Does are only in “standing heat” for a few hours, and that’s the only time they can get pregnant. Way too many newbies who don’t own a buck think they can take the doe to another farm to be bred tomorrow, but then it’s too late. Even if the buck gets lucky, the eggs are past their prime, and the doe doesn’t settle (get pregnant).
2. Breeding goats and sheep only takes a few seconds
Yes, you read that correctly. It is not a typo. Several years ago a new goat owner kept emailing me complaining that the does I sold her were not coming into heat. Then a few months later, I received a panicked phone call from her because both of them were in labor! That’s when I found out that she had left the does with a buck and went into the house for 15 minutes.
3. Provide free-choice, loose minerals
Genetic causes of infertility in sheep and goats are extremely rare. We’ve had about 700 kids and 250 lambs on our farm, and I’ve only had one doe that never got pregnant. This does not mean, however, that every goat gets pregnant every time. Copper deficiency causes fertility problems in bucks and does. Bucks can have a low sperm count. Does may not come into heat or have silent heats. They may not get pregnant, or they may miscarry at various stages of pregnancy. All goats should have free choice, loose minerals available that are specifically for goats. Do NOT use “sheep and goat” minerals, which have no copper. If you have sulfur, iron, or calcium in your well water, however, you may also need to supplement with copper oxide wire particles.

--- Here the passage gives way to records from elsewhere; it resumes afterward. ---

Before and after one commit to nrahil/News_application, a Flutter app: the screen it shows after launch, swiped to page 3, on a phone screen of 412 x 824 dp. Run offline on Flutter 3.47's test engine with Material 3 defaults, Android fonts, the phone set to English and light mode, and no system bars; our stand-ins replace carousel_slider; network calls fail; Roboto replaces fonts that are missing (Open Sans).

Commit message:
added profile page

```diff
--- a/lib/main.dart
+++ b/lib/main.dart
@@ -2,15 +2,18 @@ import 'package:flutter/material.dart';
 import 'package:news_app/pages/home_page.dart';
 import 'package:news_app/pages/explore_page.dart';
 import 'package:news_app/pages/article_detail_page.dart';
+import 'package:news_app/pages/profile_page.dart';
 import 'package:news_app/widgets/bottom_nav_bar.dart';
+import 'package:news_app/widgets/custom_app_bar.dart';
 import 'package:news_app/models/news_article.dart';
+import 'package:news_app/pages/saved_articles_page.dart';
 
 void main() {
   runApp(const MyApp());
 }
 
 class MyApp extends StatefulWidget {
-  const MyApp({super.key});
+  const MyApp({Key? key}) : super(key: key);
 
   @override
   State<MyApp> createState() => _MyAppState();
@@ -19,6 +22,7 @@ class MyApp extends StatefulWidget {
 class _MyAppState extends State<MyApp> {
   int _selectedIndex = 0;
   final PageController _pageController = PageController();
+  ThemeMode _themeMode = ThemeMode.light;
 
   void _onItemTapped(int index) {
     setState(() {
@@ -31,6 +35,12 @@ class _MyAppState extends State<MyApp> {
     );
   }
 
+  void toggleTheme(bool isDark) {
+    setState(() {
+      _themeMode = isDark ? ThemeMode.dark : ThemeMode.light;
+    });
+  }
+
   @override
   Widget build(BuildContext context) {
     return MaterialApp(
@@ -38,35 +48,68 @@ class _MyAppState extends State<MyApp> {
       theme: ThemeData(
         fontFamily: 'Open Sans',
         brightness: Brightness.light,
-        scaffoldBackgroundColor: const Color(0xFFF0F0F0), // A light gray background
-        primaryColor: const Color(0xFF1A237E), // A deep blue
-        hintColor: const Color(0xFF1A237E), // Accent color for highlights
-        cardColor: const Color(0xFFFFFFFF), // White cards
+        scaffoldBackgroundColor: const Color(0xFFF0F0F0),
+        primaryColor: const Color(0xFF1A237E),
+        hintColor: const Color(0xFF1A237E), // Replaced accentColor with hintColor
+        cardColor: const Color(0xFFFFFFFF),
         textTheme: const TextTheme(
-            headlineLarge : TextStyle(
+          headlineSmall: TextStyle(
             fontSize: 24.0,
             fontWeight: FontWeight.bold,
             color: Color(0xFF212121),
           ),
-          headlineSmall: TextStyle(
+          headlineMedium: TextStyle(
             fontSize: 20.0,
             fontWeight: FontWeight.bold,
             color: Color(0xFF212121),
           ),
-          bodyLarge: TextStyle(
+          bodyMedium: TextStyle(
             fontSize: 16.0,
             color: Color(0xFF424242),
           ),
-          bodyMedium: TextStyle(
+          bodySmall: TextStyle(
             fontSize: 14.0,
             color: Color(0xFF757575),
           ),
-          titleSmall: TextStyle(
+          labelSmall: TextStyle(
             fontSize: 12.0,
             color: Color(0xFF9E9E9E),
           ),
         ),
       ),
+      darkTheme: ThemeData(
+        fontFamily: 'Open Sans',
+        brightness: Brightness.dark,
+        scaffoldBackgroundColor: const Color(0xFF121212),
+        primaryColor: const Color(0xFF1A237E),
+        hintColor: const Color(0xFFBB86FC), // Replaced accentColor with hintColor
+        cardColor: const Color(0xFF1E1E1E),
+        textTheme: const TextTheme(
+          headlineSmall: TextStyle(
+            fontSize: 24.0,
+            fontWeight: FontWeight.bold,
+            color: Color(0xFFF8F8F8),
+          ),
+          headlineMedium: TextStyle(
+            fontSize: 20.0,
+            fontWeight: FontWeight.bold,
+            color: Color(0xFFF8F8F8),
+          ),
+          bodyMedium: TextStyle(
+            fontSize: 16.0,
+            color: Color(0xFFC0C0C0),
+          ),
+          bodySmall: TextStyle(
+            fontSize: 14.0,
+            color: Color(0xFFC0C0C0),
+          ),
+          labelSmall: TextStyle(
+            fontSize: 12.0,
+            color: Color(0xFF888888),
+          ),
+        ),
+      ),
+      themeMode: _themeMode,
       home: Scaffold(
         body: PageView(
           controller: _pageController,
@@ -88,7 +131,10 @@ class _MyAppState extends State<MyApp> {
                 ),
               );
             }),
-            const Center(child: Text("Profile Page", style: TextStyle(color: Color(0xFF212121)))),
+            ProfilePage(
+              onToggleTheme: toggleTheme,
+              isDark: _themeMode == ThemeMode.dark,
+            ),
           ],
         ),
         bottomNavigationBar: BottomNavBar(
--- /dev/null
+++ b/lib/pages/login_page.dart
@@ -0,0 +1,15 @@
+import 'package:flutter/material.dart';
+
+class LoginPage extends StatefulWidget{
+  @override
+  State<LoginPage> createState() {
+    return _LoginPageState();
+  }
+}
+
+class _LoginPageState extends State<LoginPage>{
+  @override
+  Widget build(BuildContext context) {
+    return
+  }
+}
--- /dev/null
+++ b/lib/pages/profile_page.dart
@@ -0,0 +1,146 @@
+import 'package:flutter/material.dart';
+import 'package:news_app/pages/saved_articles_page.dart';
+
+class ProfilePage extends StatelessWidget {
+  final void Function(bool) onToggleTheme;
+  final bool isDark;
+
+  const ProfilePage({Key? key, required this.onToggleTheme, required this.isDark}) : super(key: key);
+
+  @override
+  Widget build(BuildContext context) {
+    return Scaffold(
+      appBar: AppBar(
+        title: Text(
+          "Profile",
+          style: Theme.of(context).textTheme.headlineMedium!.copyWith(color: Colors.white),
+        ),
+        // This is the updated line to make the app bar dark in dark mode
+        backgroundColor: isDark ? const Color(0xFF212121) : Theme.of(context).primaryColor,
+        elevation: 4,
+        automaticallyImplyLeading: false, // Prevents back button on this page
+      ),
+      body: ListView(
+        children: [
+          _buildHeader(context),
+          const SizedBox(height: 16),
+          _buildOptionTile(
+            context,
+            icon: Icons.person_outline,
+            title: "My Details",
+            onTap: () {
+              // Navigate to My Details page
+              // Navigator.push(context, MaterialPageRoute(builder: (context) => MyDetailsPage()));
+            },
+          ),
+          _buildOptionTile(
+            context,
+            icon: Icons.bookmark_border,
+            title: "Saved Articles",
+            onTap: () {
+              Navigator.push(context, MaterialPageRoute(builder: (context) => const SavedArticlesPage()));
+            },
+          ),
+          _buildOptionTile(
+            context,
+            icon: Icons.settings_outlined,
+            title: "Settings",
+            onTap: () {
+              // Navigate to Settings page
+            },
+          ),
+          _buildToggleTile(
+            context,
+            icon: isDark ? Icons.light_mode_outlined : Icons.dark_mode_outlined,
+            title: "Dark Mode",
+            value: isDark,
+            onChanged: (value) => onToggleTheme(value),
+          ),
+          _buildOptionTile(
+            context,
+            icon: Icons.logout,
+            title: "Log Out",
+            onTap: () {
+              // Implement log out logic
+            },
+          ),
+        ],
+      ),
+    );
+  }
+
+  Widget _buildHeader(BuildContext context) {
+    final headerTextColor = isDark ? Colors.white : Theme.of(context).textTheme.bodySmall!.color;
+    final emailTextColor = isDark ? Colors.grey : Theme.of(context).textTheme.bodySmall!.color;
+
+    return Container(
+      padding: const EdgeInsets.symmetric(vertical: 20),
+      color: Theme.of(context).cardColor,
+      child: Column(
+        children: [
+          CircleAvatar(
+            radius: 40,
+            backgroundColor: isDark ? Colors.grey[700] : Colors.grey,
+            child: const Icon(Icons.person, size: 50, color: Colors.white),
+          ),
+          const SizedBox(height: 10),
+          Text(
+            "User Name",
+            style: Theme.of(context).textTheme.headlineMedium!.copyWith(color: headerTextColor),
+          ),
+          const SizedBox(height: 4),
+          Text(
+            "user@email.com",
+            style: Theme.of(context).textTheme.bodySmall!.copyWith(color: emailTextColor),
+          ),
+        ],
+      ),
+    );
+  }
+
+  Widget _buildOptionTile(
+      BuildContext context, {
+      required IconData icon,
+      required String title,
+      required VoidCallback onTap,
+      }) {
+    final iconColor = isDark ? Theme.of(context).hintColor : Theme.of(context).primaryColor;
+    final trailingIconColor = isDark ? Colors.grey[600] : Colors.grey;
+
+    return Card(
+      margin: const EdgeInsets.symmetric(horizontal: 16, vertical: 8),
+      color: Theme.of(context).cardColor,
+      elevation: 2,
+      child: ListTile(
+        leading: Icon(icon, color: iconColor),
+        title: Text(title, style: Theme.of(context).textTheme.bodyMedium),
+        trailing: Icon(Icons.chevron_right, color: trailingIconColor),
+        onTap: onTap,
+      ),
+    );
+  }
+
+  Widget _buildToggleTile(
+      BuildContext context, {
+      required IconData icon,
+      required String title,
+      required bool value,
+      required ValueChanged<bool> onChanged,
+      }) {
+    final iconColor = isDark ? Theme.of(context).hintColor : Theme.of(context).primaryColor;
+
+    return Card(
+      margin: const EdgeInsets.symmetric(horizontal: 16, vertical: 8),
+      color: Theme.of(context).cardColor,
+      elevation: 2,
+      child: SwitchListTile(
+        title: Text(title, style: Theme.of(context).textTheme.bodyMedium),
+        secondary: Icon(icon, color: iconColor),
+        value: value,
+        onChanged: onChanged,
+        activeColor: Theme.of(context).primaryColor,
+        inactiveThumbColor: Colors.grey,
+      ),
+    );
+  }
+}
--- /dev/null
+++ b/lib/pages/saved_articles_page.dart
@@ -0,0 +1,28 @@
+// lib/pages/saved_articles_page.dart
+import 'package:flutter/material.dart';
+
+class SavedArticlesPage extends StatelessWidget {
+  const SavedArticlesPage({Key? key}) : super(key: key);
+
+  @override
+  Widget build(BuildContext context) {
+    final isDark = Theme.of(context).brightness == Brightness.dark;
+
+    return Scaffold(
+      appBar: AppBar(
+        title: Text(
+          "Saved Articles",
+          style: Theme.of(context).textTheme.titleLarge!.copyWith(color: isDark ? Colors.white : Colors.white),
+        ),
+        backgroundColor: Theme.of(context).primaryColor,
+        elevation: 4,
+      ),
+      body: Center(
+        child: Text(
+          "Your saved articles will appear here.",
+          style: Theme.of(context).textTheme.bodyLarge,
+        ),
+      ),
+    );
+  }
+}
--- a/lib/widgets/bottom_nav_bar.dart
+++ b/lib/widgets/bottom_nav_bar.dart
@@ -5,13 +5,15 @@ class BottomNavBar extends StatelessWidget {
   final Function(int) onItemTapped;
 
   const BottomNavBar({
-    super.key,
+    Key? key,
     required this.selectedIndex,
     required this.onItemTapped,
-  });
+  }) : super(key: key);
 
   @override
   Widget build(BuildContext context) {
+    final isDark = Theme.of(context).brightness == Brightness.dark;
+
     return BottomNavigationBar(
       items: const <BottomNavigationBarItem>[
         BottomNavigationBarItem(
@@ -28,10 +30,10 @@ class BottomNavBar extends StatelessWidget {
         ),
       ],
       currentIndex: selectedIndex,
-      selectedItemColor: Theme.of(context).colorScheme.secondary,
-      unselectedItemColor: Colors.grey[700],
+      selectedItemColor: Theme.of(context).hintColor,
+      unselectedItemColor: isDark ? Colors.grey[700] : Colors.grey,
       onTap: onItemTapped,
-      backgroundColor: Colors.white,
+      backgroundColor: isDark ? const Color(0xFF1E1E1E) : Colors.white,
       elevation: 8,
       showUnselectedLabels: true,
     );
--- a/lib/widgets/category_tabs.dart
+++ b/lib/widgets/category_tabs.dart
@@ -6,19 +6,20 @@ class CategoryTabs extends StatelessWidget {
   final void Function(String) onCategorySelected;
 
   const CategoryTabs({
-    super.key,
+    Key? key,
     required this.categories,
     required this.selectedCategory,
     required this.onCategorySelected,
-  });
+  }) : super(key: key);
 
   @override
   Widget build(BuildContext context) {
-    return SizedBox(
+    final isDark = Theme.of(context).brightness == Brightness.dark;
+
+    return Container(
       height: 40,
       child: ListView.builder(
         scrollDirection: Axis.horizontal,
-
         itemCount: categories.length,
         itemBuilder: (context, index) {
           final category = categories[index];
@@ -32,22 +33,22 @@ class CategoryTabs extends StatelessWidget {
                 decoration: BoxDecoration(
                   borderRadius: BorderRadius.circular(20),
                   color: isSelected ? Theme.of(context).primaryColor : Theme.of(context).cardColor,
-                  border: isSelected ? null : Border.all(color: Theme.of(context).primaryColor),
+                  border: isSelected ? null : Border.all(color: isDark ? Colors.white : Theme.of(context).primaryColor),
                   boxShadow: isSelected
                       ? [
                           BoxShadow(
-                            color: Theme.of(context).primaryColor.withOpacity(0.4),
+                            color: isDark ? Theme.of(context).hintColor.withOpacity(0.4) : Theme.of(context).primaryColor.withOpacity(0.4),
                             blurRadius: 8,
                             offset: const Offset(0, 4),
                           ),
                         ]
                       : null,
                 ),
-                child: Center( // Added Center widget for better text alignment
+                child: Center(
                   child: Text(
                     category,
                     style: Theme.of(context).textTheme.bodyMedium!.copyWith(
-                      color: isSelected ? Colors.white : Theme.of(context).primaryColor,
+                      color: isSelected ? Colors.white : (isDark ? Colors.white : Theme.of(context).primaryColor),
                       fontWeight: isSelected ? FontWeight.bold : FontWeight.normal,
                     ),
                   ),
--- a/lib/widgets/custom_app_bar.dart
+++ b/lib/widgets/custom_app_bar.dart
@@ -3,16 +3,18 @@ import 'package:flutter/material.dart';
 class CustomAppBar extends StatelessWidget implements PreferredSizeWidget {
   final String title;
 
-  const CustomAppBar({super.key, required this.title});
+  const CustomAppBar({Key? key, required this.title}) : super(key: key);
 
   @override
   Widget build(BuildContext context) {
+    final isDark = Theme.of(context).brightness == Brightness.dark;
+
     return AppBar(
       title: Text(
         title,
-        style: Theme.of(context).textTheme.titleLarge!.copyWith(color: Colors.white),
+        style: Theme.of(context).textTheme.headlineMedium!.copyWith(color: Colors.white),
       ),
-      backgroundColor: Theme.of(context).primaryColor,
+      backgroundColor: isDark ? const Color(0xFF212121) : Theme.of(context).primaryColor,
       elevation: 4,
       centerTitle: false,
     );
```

Learn more about goat minerals here.
4. Keep records
For years, my goat breeding records were kept in a Word document on my computer. It was simply a chart that listed each doe, the buck to whom she was bred, the date bred, and the due date. I always calculate due dates at 145 days, although Nigerian dwarf goats usually kid between 145 and 150 days. I don’t like to get surprised. Larger breeds can go as much as 155 days before kidding.
You can use my due date calculator here.
Our sheep are pen bred, so I simply had a piece of notebook paper in my sheep binder. I listed each ewe under the name of the ram she was bred to.
Then I created spreadsheets in Excel. If you opt for this, be sure that you have a backup of your hard drive. One time when I went to open my spreadsheet, it showed a saved version from several months earlier — and that was after many additions due to does having already kidded. I was in quite a panic until I remembered that I have a cloud backup service. Luckily I was able to download the most recent version.
Today I use GoogleSheets, which are stored in the cloud. This is definitely my preferred method of keeping track because I can access it from any computer or other electronic device.
5. Wait …
Once your does and ewes are bred, you have to wait about five months to see those adorable lambs and kids bouncing around the barn or pasture.